Please copy out the lines in the entries that contain "false".

(Beginning of MATERIALS PROVIDED)

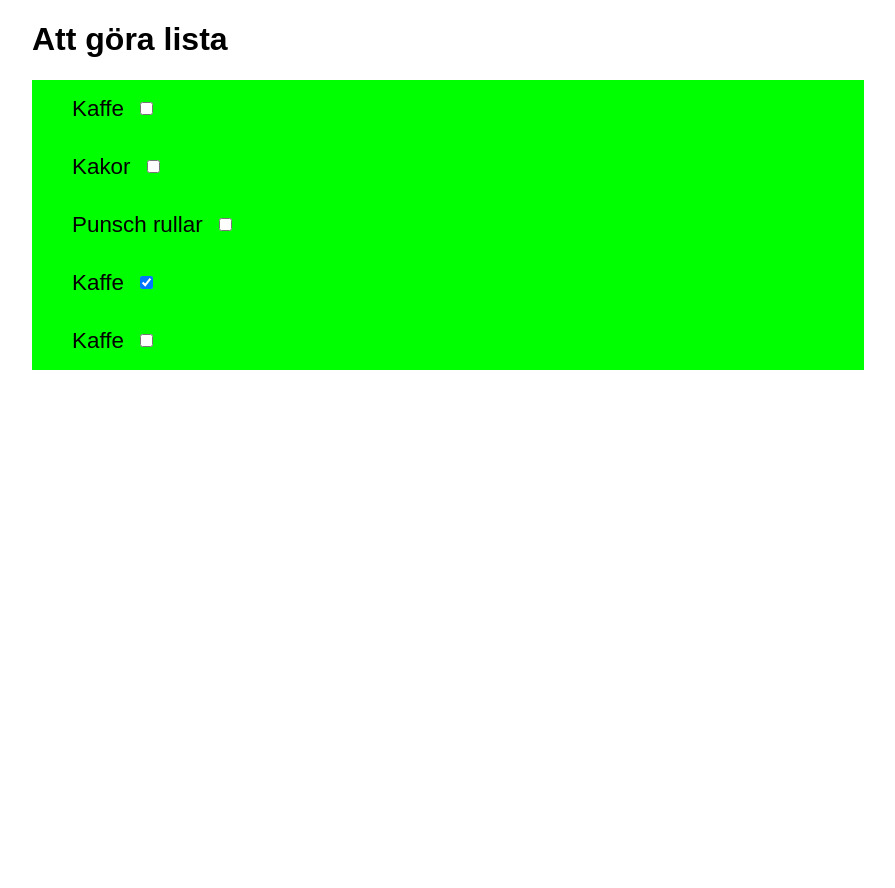
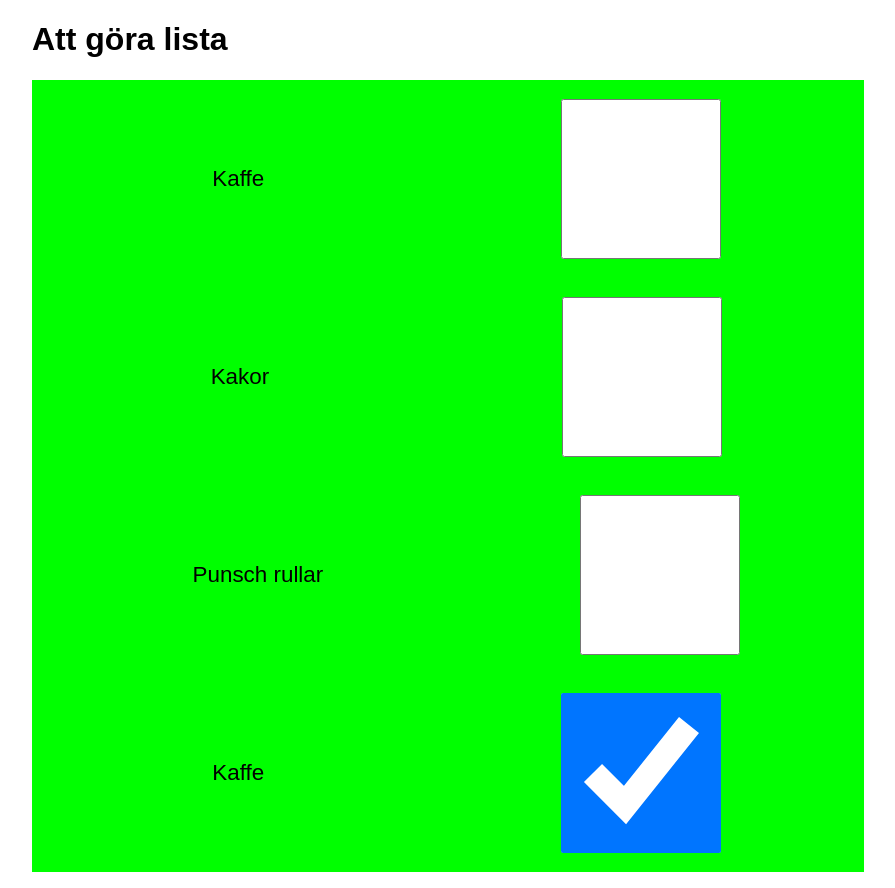
Before and after one commit to Hjalmar-Lundmark/te4-todo, a React (Vite) app: page / in a window 1280 px wide. Shown: the whole page, without its empty margins (192-1087 px from the left). Before the commit the page ends 800 px from the top, so only its background shows below. Built offline with nearby package versions, Linux system fonts and the light colour scheme.

Commit message:
Moved todolist into own file

```diff
--- a/src/App.jsx
+++ b/src/App.jsx
@@ -1,36 +1,12 @@
-import { useState } from 'react'
 import './App.css'
-import Todoitem from './components/Todoitem'
+import Todolist from './components/Todolist';
 
 function App() {
-    const todos = [
-        { id: 0, label: 'Kaffe', done: false },
-        { id: 1, label: 'Kakor', done: false },
-        { id: 2, label: 'Punsch rullar', done: false },
-        { id: 3, label: 'Kaffe', done: true },
-        { id: 4, label: 'Kaffe', done: false },
-    ]
-
-    const toggleTaskCompleted = (index) => {
-        console.log(index)
-        todos[index].done = true;
-    }
 
     return (
         <div className='container'>
             <h1>Att göra lista</h1>
-            <ul className='todo-list'>
-                {todos.map((todo, index) =>
-                    <Todoitem
-                        key={index}
-                        id={todo.id}
-                        label={todo.label}
-                        done={todo.done}
-                        toggleTaskCompleted={toggleTaskCompleted}
-                    />
-                )}
-            </ul>
-
+            <Todolist />
         </div>
     )
 }
--- a/src/components/Todoitem.css
+++ b/src/components/Todoitem.css
@@ -3,8 +3,11 @@
     align-items: center;
     padding: 1rem 0;
     font-size: 1.4rem;
+    justify-content: space-around;
 }
 
 .todo-item input[type="checkbox"] {
     margin-left: 1rem;
+    width: 10rem;
+    height: 10rem;
 }
--- a/src/components/Todoitem.jsx
+++ b/src/components/Todoitem.jsx
@@ -1,14 +1,14 @@
 import './Todoitem.css'
 
 function Todoitem(props) {
-    let {id, done, label} = props;
+    let {id, completed, label} = props;
 
     return (
     <li className='todo-item'>
         <label>{label}</label>
         <input
             type="checkbox"
-            checked={done}
+            checked={completed}
             onChange={() => { props.toggleTaskCompleted(id)}}
         />
     </li>
--- /dev/null
+++ b/src/components/Todolist.jsx
@@ -0,0 +1,44 @@
+import { useState } from "react"
+import Todoitem from "./Todoitem";
+
+function Todolist() {
+    // was in app.jsx but moved into its own file then imported into app
+
+    const [todos, setTodos] = useState([
+        { id: 0, label: 'Kaffe', completed: false },
+        { id: 1, label: 'Kakor', completed: false },
+        { id: 2, label: 'Punsch rullar', completed: false },
+        { id: 3, label: 'Kaffe', completed: true },
+    ]);
+
+    const toggleTaskCompleted = (id) => {   // göra kopia, ändra kopia, sätta orginal till ändrad kopia
+        const newTodos = todos.map(todo => {
+            // One-line solution but is harder to read
+            //return todo.id === id ? { ...todo, completed: !todo.completed } : todo
+
+            // more readable
+            const newTodo = todo
+            if (newTodo.id === id) {    // or todo.id === id
+                newTodo.completed = !newTodo.completed
+            }
+            return newTodo;
+        })
+        setTodos(newTodos);
+    }
+
+    return (
+        <ul className='todo-list'>
+            {todos.map((todo, index) =>
+                <Todoitem
+                    key={index}
+                    id={todo.id}
+                    label={todo.label}
+                    completed={todo.completed}
+                    toggleTaskCompleted={toggleTaskCompleted}
+                />
+            )}
+        </ul>
+    )
+}
+
+export default Todolist
```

(End of MATERIALS PROVIDED)

— ANSWER BELOW —
-        { id: 0, label: 'Kaffe', done: false },
-        { id: 1, label: 'Kakor', done: false },
-        { id: 2, label: 'Punsch rullar', done: false },
-        { id: 4, label: 'Kaffe', done: false },
+        { id: 0, label: 'Kaffe', completed: false },
+        { id: 1, label: 'Kakor', completed: false },
+        { id: 2, label: 'Punsch rullar', completed: false },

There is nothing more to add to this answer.